* [EXERCISE DETAILS]: Reply with one number: the count of lines in the data that hold the string "ipynb".

[Records from a data source]
******

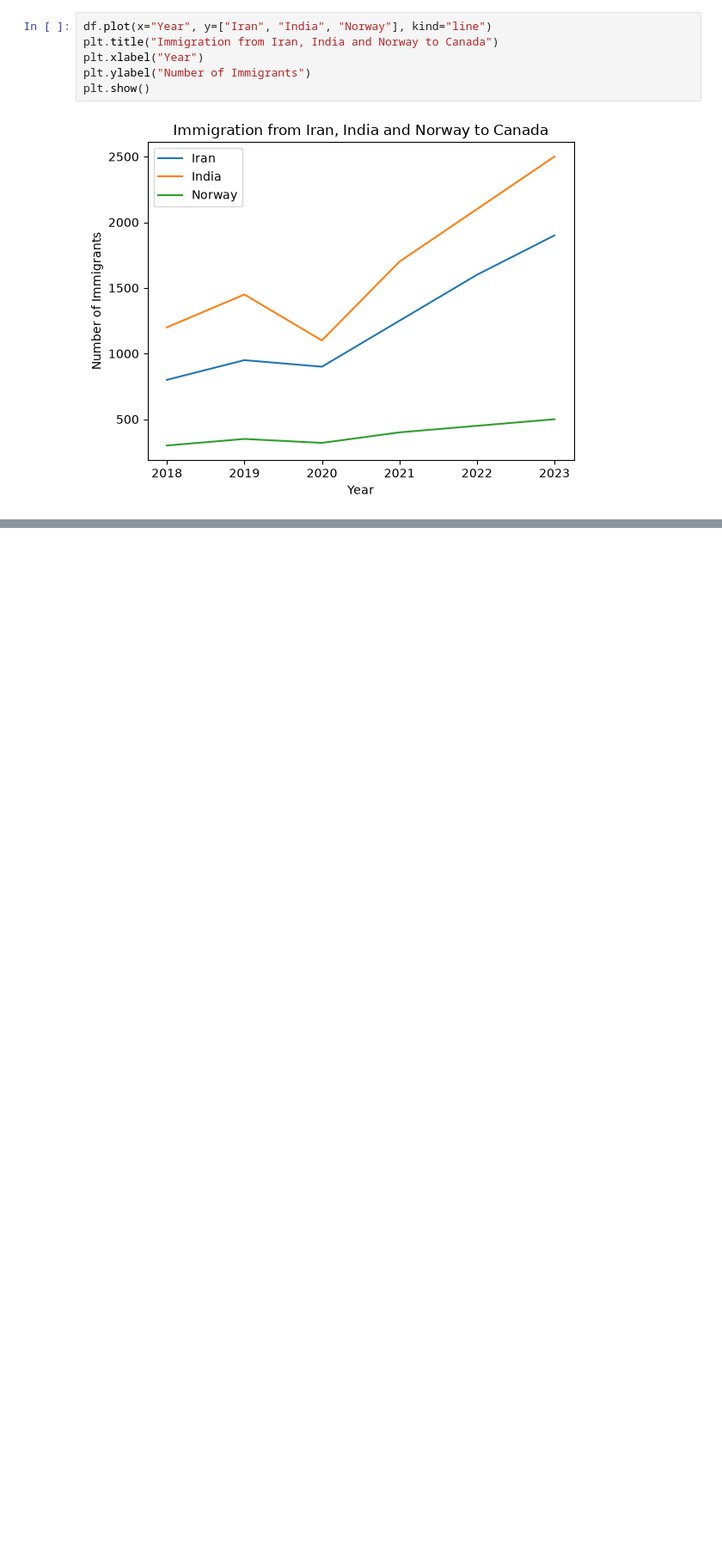
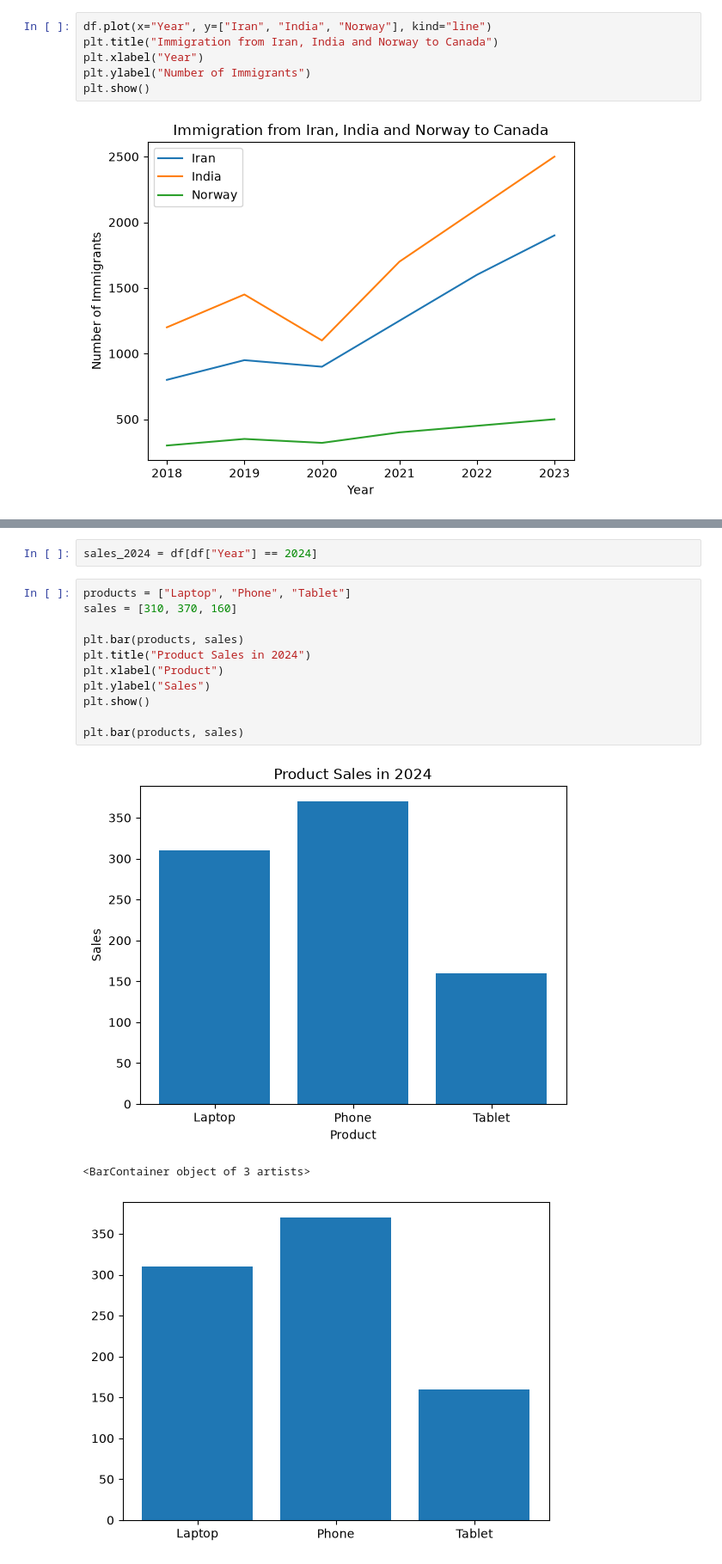
Before and after one commit to azamseyedi/data-visualization, a Jupyter notebook: pandas_practice.ipynb, the cells around one changed output, grey strips where cells are left out. Shown at 86% size. Drawn from its saved outputs; the diff is of its cells as text; blank space fills up the shorter version.

```diff
--- a/pandas_practice.ipynb
+++ b/pandas_practice.ipynb
@@ -43,0 +113,17 @@ plt.show()
+# %%
+sales_2024 = df[df["Year"] == 2024]
+# %%
+products = ["Laptop", "Phone", "Tablet"]
+sales = [310, 370, 160]
+
+plt.bar(products, sales)
+plt.title("Product Sales in 2024")
+plt.xlabel("Product")
+plt.ylabel("Sales")
+plt.show()
+
+plt.bar(products, sales)
+# %% [output]
+[figure, added]
+<BarContainer object of 3 artists>
+[figure, added]
```
Also changed, not shown: parts of 7 cells of this notebook.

******

* [RESULT]: 3